I had a brief conversation beside the tennis court a few weeks ago which revealed a big breakthrough someone was having, one that has stuck in my mind perhaps inviting me to change some things. The woman was limping slightly, the result of a skiing accident over spring break. Her ankle had been shattered. She had a couple of surgeries and some infection. Now four months later she was just beginning to get back to normal, this in fact being the first day in those months she had been able to put on a regular shoe. “I really think God has been teaching me a lesson,” she said. “Don’t go skiing?,” I asked. “No, bigger than that,” she said. “I think I need to simplify my whole life.”
I didn’t get to hear all that she meant by that revelation but the whole concept of spring break trips has become mighty elaborate. Not too long after I heard her comment, someone else told me how complicated his family’s summer vacations had become. The attempts to travel and make sure the children had meaningful world experiences was taking its toll on everyone. “We just need to cut some of that out,” he said.
And then, just last Saturday morning at the Curb Market, a friend replied to my asking how his summer had gone, “I’m tired of going, going, going. I just want to sit in my own living room for a while.”
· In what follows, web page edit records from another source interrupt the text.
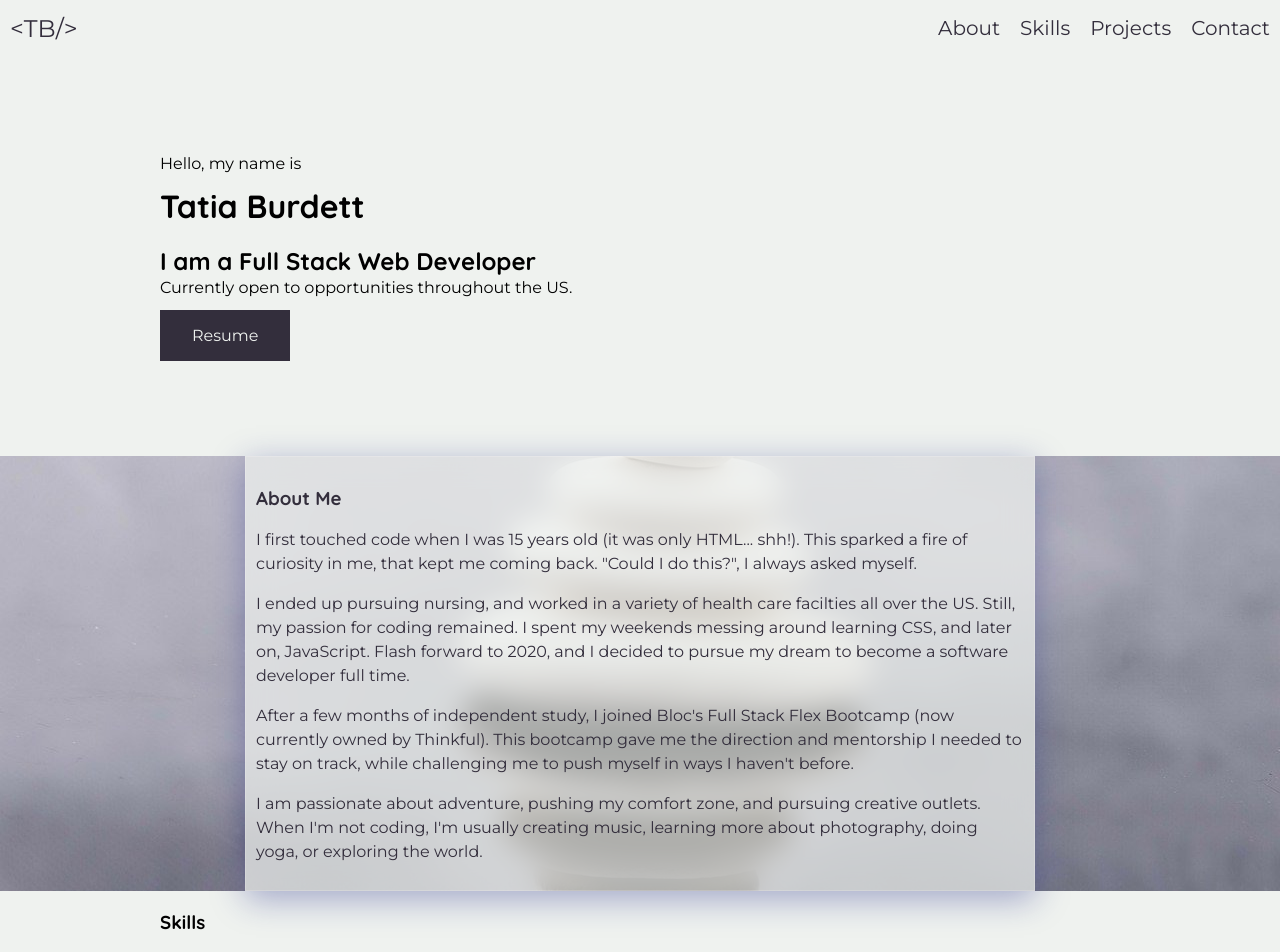
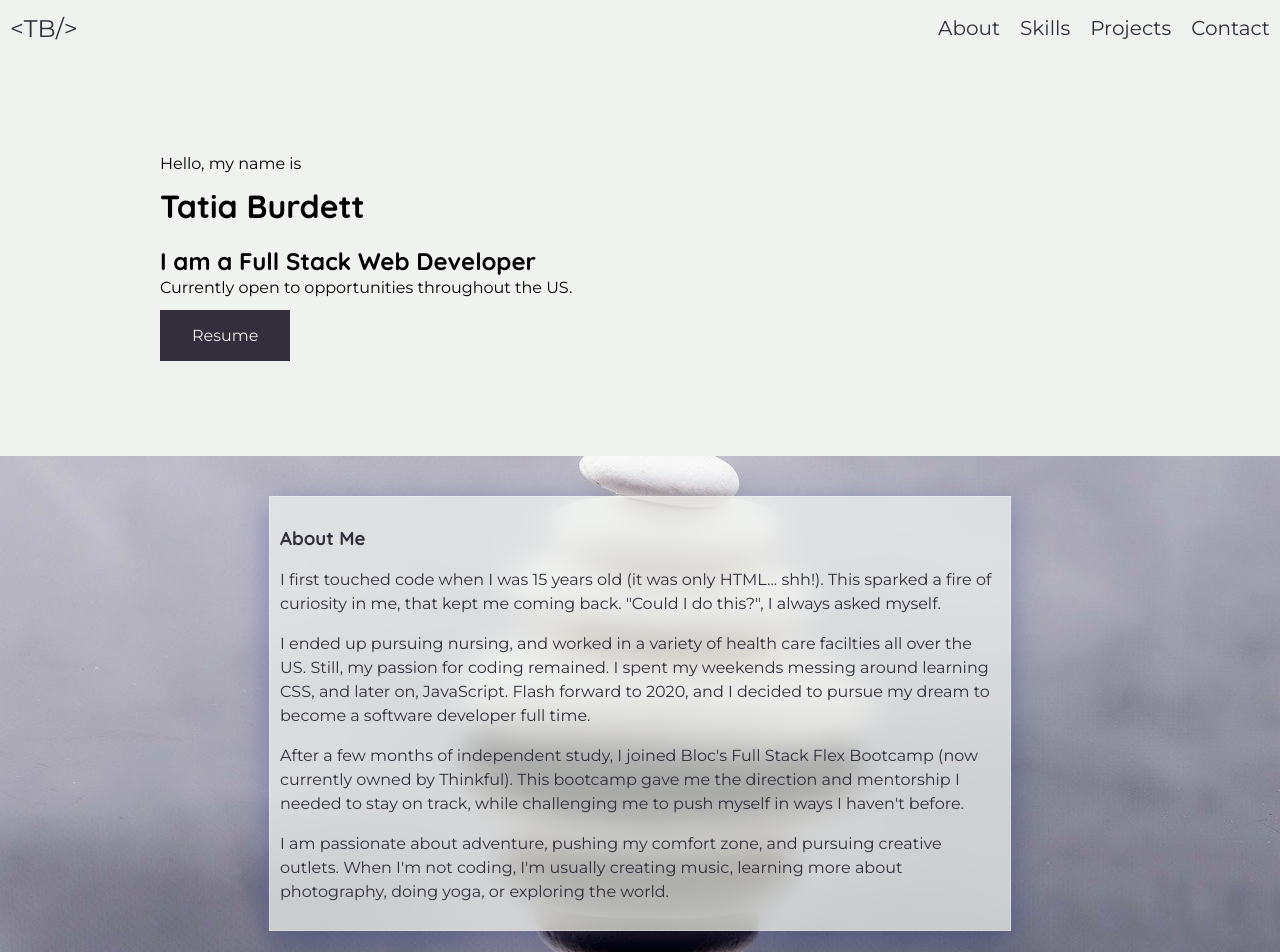
Before and after one commit to tatia-burdett/my-portfolio, a React (Create React App) app: page / in a window 1280 px wide. Shown: the top 952 px of the page. Built offline with nearby package versions, Linux system fonts and the light colour scheme.

Commit message:
about section background img

```diff
--- a/src/components/About/About.css
+++ b/src/components/About/About.css
@@ -3,16 +3,17 @@
   background-size: cover;
   background-repeat: no-repeat;
   background-position: right;
+  padding: 40px;
 }
 
 .about-container {
-  width: 80%;
+  width: 90%;
   margin: 0 auto;
   background: rgba( 239, 242, 239, 0.70 );
   box-shadow: 0 8px 32px 0 rgba( 31, 38, 135, 0.37 );
   backdrop-filter: blur( 14.5px );
   -webkit-backdrop-filter: blur( 14.5px );
-  border: 1px solid rgba( 255, 255, 255, 0.18 );
+  border: 1px solid rgba( 255, 255, 255, 0.3 );
   padding: 10px;
   color: #332E3C;
 }
```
This isn’t a slam on skiing trips or spring break adventures or even exotic vacations. But periodically we all get little invitations to take stock of our lives. Sometimes we feel called to take on more. Sometimes we may be invited to consider doing less. God can be involved in each of those callings. And usually we have to see that something is broken before we can be led to make adjustments.
Usually after we’ve gone through a complicated period in life, or spent a bunch of money, or been away from our routine for a while, we get the inkling that it’s time to calm down our environment. After we’ve experienced some chaos that little place inside us that needs peace calls out for some attention.
Summer can be a time of refreshment. Many of us get to take a break from work and go somewhere for a while like the beach or the mountains or the lake. Every once in a while I’ll hear someone tell me how wonderful their summer was and how they were able to recharge their batteries. More often, though, I’ll hear people talk about how exhausting their vacation was and how eager they are to get back into a regular routine. It’s like we’ve made leisure a contact sport and need recovery time after we get beat up by our adventures.
Part of the appeal of a disciplined prayer life is that it builds in some peace and simplicity. We connect with God and our deepest desires in those quieter times of prayer. We get to ponder the questions of our hearts. We get to breathe deeply and feel the thankfulness that our tasks and trips sometimes obscure. About this time of year, as I meet with people to talk about their prayer lives, I begin to hear from many that they yearn for a routine which will ground them. Prayer is a quiet practice that travels well but sometimes we fail to take it with us.
Having the resources to travel and take vacations is a pretty wonderful thing. But when Jesus talked about how hard it is for a rich person to enter the kingdom, he seemed to know the struggles many of us face with all our resources. Those same resources we might all consider to be blessings in life are often mighty distracting and burdensome. Sometimes it’s just exhausting to have all that stuff to take care of.
How might God be calling you to simplify your life? Maybe you need to make a dramatic change in your lifestyle, live more within your means, and stop chasing after some idol. Or maybe you might just need to pause and make your soul a little simpler. We’re complicated engines, we human beings, and it feels good to run those engines fast and hard. But we all need to pause and ask how healthy our pursuits really are.
Jesus reminds us that all we truly need will be provided and often exhorts his followers to sell their possessions and store up treasure in heaven rather than just here on earth. Sometimes living with less allows us to see more of the presence of God. And rooting our lives in prayer allows us to see how richly God provides.
Robert C. Wisnewski, Jr.